'Surface scum’ occurs as a white, oily or milky layer on the surface of the tank. Its unsightly nature aside, the key reason it deserves attention is because its build-up affects vital gaseous exchange and lowers the tank’s overall oxygen levels.
Even in heavily planted tanks, plants only produce oxygen during the light window, which is around 7 to 8 hours for most tanks. However, organisms such as fish, bacteria and other microbes consume oxygen throughout the day. This means that for the majority of the time, a tank is dependent on surface gaseous exchange for oxygen. Good oxygen levels are crucial to support an active bacteria colony, which helps to break down organic waste and in turn keeps algae at bay.
So a tank’s seemingly innocuous 'surface scum’ can lead to a host of issues.
Above: 'surface scum' is common in new tanks. This is because as the plants adapt to a new environment, they release proteins that accumulate on the surface, often as an oily film.
Most of the time, surface scum is a microbial bio-film. Put another way: a thriving, slimy colony of bacteria and other microorganisms.
The simplest way is a mechanical one: use a surface skimmer (shown above) in the water in-take. This is standard setup in all 2Hr Tanks. This channels the surface bio-film to the filter where it is digested and significantly improves gaseous exchange.

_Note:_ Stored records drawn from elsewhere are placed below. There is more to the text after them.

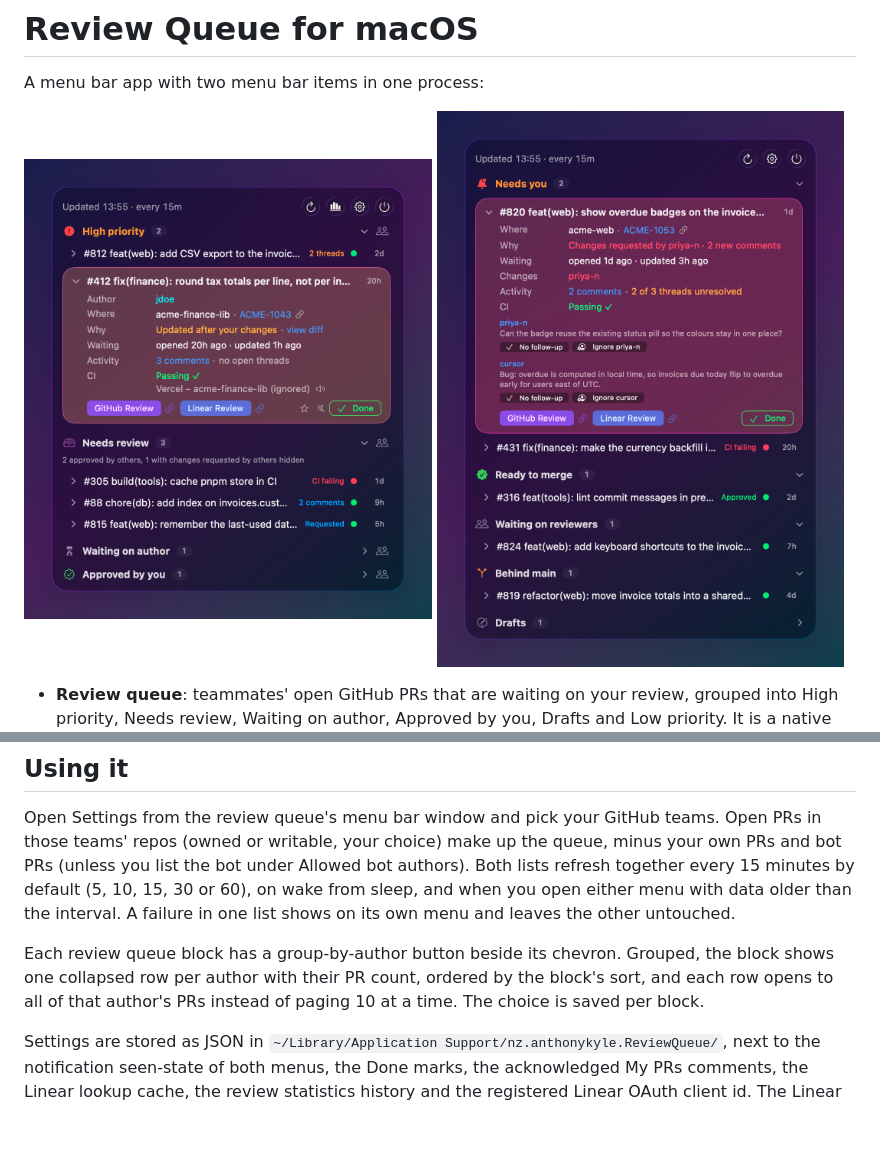
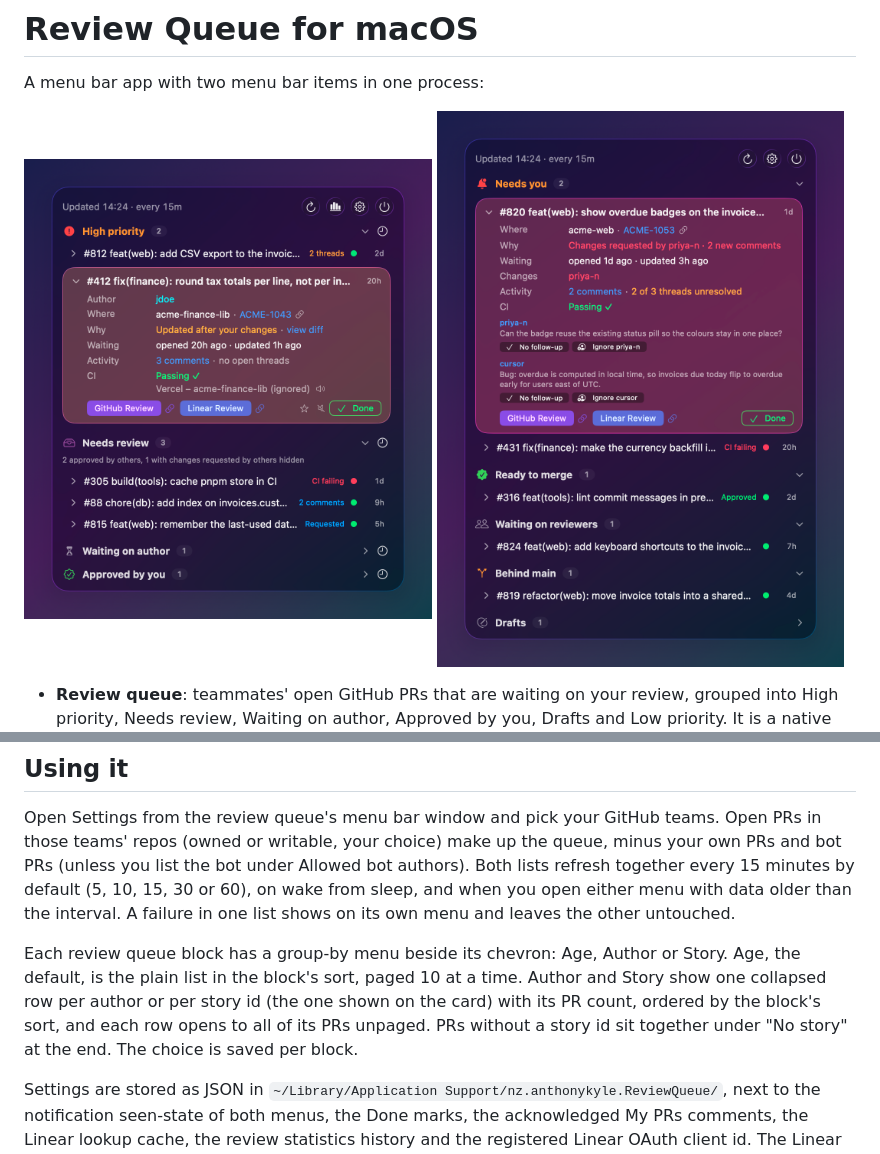
Before and after one commit to anthony-kyle/review-queue-mac, a Markdown page: README.md, 2 parts joined by grey strips. Rendered like a GitHub page; pictures changed too: docs/images/my-prs.png, docs/images/review-queue.png; blank space fills up the shorter version.

```diff
--- a/README.md
+++ b/README.md
@@ -44,7 +44,7 @@ Run `make install` before turning on Launch at login, since `SMAppService` regis
 
 Open Settings from the review queue's menu bar window and pick your GitHub teams. Open PRs in those teams' repos (owned or writable, your choice) make up the queue, minus your own PRs and bot PRs (unless you list the bot under Allowed bot authors). Both lists refresh together every 15 minutes by default (5, 10, 15, 30 or 60), on wake from sleep, and when you open either menu with data older than the interval. A failure in one list shows on its own menu and leaves the other untouched.
 
-Each review queue block has a group-by-author button beside its chevron. Grouped, the block shows one collapsed row per author with their PR count, ordered by the block's sort, and each row opens to all of that author's PRs instead of paging 10 at a time. The choice is saved per block.
+Each review queue block has a group-by menu beside its chevron: Age, Author or Story. Age, the default, is the plain list in the block's sort, paged 10 at a time. Author and Story show one collapsed row per author or per story id (the one shown on the card) with its PR count, ordered by the block's sort, and each row opens to all of its PRs unpaged. PRs without a story id sit together under "No story" at the end. The choice is saved per block.
 
 Settings are stored as JSON in `~/Library/Application Support/nz.anthonykyle.ReviewQueue/`, next to the notification seen-state of both menus, the Done marks, the acknowledged My PRs comments, the Linear lookup cache, the review statistics history and the registered Linear OAuth client id. The Linear OAuth tokens live in the Keychain.
 
```
Also changed, not shown: docs/images/stats.png, 4 other files.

At a more fundamental level, ‘surface scum’ is not inevitable. Matured tanks with slower, stable plant growth often have no surface film, even without surface skimmers or mechanical surface agitation.